=== Section Start ===

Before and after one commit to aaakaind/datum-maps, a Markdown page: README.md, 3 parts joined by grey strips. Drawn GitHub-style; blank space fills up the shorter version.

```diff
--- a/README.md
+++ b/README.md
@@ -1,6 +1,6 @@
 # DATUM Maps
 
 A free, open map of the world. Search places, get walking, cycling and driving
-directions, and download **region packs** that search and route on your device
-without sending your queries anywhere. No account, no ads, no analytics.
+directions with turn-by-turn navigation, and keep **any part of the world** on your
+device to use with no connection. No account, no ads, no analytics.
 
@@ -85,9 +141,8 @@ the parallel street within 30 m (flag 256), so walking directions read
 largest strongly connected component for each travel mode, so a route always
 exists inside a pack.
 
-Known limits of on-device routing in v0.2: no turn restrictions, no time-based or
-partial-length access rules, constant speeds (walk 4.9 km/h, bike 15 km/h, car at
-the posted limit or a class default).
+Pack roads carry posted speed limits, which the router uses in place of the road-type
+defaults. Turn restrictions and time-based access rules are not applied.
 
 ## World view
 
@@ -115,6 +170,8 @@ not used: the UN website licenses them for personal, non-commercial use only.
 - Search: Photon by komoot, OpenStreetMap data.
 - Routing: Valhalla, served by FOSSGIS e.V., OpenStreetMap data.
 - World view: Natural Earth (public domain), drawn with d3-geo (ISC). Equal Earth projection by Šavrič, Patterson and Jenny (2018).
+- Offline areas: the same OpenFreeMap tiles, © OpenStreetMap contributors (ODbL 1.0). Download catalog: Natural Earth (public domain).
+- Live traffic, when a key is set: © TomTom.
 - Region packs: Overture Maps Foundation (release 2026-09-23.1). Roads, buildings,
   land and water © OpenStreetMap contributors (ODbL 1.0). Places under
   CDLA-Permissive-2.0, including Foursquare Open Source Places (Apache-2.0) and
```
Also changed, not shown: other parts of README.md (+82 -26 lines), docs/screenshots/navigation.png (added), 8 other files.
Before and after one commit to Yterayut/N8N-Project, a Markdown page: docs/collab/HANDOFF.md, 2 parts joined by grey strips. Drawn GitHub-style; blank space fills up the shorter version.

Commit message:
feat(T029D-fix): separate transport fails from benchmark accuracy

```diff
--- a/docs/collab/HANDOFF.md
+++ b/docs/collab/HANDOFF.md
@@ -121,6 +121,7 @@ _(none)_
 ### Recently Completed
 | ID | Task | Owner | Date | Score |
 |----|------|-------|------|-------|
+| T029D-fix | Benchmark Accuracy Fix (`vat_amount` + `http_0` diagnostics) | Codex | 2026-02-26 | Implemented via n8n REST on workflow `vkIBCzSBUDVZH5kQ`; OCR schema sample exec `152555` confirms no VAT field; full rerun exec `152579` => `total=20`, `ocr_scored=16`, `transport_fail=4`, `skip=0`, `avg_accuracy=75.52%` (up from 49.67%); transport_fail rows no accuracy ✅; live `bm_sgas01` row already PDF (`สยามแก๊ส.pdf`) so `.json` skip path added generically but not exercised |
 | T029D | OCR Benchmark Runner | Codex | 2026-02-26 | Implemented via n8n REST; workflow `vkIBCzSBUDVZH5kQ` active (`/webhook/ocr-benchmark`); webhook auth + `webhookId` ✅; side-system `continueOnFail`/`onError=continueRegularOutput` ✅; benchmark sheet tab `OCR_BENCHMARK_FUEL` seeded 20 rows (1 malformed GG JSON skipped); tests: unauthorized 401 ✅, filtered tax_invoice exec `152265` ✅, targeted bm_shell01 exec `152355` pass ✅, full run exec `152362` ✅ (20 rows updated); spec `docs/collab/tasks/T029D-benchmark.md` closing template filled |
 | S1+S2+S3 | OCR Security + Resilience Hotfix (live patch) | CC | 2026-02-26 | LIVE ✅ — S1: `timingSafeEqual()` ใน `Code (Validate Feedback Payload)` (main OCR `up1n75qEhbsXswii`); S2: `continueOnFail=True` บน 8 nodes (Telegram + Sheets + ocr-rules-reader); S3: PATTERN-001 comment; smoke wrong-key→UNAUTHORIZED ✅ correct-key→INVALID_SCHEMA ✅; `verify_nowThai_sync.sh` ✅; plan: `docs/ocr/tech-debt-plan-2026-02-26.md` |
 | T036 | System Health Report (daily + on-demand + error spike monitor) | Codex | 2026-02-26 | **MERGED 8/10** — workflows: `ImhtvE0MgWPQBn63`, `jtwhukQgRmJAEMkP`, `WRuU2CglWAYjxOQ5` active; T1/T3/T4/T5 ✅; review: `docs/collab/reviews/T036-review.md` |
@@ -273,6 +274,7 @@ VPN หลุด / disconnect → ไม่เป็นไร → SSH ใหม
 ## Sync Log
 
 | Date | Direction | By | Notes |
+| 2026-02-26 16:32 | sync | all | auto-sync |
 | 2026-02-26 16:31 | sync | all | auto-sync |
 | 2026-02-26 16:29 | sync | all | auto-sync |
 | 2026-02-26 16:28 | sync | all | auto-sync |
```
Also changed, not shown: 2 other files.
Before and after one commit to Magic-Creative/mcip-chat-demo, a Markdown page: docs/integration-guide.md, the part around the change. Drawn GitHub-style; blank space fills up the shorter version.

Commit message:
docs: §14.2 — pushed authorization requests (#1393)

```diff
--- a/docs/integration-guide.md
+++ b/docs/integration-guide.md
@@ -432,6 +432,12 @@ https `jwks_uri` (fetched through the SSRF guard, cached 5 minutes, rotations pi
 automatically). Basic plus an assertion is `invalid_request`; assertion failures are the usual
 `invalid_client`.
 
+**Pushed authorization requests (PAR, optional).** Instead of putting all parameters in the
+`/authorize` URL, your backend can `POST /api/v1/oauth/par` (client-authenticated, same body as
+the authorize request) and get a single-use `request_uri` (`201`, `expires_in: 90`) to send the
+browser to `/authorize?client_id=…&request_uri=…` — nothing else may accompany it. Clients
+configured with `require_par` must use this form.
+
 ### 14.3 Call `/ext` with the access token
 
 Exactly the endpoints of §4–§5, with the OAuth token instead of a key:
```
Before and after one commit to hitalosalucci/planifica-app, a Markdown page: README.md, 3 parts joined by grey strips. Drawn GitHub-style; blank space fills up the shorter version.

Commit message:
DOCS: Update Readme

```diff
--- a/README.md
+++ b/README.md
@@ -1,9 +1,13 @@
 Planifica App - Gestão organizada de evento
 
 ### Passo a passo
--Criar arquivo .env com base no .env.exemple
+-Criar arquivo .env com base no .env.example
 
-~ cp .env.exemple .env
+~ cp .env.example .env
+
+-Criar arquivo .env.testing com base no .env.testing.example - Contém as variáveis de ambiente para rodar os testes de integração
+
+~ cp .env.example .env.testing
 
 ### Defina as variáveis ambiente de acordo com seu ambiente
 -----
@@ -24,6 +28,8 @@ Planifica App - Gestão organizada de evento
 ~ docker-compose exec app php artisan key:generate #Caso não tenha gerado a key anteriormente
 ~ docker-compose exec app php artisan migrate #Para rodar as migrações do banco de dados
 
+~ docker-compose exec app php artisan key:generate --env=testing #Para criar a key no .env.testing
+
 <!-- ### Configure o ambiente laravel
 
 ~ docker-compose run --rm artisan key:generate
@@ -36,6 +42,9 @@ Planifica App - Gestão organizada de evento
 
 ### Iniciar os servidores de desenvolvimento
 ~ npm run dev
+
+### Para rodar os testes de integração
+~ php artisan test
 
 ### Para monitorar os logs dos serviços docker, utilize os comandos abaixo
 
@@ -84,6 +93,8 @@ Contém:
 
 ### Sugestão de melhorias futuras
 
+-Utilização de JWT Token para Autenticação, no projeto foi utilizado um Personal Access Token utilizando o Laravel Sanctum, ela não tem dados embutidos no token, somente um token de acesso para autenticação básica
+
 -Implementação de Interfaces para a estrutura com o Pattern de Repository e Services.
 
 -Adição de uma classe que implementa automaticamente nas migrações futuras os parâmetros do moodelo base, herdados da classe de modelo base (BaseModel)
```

=== Section End ===

Check each line of the entries above, and show every one holding the word "page".

Before and after one commit to aaakaind/datum-maps, a Markdown page: README.md, 3 parts joined by grey strips. Drawn GitHub-style; blank space fills up the shorter version.
Before and after one commit to Yterayut/N8N-Project, a Markdown page: docs/collab/HANDOFF.md, 2 parts joined by grey strips. Drawn GitHub-style; blank space fills up the shorter version.
Before and after one commit to Magic-Creative/mcip-chat-demo, a Markdown page: docs/integration-guide.md, the part around the change. Drawn GitHub-style; blank space fills up the shorter version.
Before and after one commit to hitalosalucci/planifica-app, a Markdown page: README.md, 3 parts joined by grey strips. Drawn GitHub-style; blank space fills up the shorter version.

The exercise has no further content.